- **Required action**: Scan the listing below for the word "finite" and copy every line that has it.

- **Input for this task**:
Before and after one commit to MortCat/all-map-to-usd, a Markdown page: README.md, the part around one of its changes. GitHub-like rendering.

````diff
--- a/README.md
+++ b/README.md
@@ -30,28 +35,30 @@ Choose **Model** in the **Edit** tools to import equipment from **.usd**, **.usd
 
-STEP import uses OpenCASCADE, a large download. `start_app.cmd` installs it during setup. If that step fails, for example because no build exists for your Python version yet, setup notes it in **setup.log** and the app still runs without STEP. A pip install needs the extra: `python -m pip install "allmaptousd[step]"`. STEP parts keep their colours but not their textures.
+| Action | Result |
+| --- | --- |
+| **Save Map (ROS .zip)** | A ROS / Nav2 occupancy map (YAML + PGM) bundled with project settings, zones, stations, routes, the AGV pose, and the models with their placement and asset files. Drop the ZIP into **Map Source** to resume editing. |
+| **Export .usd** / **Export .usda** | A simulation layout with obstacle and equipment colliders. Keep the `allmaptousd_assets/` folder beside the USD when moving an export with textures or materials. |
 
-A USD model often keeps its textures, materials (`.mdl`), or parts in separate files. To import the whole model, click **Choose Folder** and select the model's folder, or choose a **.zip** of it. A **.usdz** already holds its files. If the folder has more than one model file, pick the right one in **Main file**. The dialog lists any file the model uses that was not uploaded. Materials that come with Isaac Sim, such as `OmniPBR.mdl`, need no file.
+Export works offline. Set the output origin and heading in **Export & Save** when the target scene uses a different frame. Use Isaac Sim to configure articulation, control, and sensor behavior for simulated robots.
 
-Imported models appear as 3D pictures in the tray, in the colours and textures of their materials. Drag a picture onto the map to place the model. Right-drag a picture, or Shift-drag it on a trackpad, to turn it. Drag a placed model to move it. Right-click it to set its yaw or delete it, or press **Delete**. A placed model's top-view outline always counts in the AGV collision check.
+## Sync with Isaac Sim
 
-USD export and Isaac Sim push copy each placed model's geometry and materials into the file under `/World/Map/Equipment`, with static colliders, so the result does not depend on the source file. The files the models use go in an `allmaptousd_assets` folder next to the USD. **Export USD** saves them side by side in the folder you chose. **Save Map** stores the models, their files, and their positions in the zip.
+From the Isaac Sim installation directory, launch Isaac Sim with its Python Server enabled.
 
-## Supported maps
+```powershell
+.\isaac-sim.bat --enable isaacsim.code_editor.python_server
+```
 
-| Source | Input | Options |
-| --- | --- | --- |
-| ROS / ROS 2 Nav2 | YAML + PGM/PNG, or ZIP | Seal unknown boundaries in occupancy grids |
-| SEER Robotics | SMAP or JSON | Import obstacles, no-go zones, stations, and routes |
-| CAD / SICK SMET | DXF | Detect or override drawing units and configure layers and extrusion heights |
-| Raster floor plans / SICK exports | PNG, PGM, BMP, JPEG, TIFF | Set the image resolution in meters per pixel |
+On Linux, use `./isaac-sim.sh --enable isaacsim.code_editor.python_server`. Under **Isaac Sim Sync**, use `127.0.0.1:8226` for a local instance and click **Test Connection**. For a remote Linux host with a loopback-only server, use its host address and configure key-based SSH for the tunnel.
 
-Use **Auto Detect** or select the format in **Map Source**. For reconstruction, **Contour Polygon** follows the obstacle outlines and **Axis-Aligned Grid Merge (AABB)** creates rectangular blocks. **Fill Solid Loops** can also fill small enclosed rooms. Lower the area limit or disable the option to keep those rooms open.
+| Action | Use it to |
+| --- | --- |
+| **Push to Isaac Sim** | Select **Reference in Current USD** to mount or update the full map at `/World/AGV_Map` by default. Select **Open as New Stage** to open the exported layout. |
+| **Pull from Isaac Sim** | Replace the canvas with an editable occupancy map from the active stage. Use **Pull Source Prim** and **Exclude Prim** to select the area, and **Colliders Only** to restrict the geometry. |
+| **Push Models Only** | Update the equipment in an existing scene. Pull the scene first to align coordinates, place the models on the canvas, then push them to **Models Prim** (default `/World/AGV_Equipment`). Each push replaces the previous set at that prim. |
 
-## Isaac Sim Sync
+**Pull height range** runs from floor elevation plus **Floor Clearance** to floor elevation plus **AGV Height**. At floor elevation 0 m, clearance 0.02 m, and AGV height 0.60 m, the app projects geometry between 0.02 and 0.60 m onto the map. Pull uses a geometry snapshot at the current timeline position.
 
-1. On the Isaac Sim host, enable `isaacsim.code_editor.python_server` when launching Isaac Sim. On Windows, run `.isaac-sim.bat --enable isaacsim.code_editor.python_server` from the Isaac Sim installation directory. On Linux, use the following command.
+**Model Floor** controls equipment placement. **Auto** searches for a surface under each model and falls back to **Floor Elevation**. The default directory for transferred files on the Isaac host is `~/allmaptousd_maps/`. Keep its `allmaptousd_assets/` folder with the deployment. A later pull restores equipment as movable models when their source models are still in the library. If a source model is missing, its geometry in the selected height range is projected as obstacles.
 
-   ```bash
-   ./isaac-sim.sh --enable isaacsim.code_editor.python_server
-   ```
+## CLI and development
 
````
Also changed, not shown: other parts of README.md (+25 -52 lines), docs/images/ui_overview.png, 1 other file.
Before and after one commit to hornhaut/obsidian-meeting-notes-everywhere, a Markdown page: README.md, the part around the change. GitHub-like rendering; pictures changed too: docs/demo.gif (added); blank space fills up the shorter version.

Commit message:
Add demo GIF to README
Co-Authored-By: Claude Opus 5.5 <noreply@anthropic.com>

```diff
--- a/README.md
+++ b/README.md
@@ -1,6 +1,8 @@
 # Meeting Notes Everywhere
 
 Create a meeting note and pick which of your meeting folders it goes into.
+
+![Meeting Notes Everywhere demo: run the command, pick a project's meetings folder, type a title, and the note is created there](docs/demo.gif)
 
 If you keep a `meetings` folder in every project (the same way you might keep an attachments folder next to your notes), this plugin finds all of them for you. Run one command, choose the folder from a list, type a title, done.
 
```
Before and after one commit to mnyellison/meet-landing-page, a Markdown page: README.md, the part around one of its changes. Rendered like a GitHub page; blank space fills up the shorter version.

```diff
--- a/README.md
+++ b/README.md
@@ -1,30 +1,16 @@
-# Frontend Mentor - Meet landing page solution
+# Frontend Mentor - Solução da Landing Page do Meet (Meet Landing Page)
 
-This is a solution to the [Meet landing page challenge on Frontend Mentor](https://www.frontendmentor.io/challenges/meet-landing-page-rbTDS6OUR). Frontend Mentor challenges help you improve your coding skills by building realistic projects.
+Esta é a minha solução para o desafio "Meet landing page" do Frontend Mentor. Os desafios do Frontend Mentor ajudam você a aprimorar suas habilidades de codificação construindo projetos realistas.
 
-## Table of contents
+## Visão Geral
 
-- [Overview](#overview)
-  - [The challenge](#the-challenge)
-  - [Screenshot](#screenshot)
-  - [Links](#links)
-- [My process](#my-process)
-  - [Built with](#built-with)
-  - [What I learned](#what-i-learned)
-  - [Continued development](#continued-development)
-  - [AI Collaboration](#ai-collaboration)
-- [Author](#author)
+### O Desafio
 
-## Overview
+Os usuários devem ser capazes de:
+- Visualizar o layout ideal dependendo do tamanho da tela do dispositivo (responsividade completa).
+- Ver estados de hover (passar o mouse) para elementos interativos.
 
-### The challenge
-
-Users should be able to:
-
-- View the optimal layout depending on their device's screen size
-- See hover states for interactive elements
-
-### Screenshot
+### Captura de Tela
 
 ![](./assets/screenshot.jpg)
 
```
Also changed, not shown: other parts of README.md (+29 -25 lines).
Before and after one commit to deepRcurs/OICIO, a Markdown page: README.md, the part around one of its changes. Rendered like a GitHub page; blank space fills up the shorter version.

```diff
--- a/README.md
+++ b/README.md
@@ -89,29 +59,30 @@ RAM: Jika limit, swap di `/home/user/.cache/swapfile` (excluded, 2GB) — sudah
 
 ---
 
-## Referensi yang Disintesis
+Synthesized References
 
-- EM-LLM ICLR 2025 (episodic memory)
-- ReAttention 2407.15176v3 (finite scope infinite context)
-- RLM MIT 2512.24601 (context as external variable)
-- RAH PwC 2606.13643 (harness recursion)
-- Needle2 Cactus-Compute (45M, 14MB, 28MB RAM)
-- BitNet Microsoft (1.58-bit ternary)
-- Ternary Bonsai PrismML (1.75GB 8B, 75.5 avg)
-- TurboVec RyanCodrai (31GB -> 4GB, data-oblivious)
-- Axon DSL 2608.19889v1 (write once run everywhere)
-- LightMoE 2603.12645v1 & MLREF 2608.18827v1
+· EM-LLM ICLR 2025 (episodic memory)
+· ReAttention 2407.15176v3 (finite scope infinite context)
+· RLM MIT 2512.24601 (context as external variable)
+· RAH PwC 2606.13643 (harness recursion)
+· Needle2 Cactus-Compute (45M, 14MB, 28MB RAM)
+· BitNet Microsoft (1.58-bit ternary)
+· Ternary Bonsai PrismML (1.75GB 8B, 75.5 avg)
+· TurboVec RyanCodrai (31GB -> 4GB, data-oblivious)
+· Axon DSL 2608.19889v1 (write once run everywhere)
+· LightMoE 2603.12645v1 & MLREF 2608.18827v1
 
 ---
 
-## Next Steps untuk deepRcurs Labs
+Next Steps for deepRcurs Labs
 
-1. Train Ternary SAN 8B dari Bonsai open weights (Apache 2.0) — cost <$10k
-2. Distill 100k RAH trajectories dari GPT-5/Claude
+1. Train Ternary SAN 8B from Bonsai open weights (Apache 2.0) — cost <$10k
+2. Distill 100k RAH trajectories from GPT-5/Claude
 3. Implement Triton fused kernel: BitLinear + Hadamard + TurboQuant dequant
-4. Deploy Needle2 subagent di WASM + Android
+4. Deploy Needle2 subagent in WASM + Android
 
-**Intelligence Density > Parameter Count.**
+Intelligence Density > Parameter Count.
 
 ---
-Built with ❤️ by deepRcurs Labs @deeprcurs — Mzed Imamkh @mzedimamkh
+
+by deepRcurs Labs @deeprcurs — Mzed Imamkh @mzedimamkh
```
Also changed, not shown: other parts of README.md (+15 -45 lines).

- **Problem solution**:
-- ReAttention 2407.15176v3 (finite scope infinite context)
+· ReAttention 2407.15176v3 (finite scope infinite context)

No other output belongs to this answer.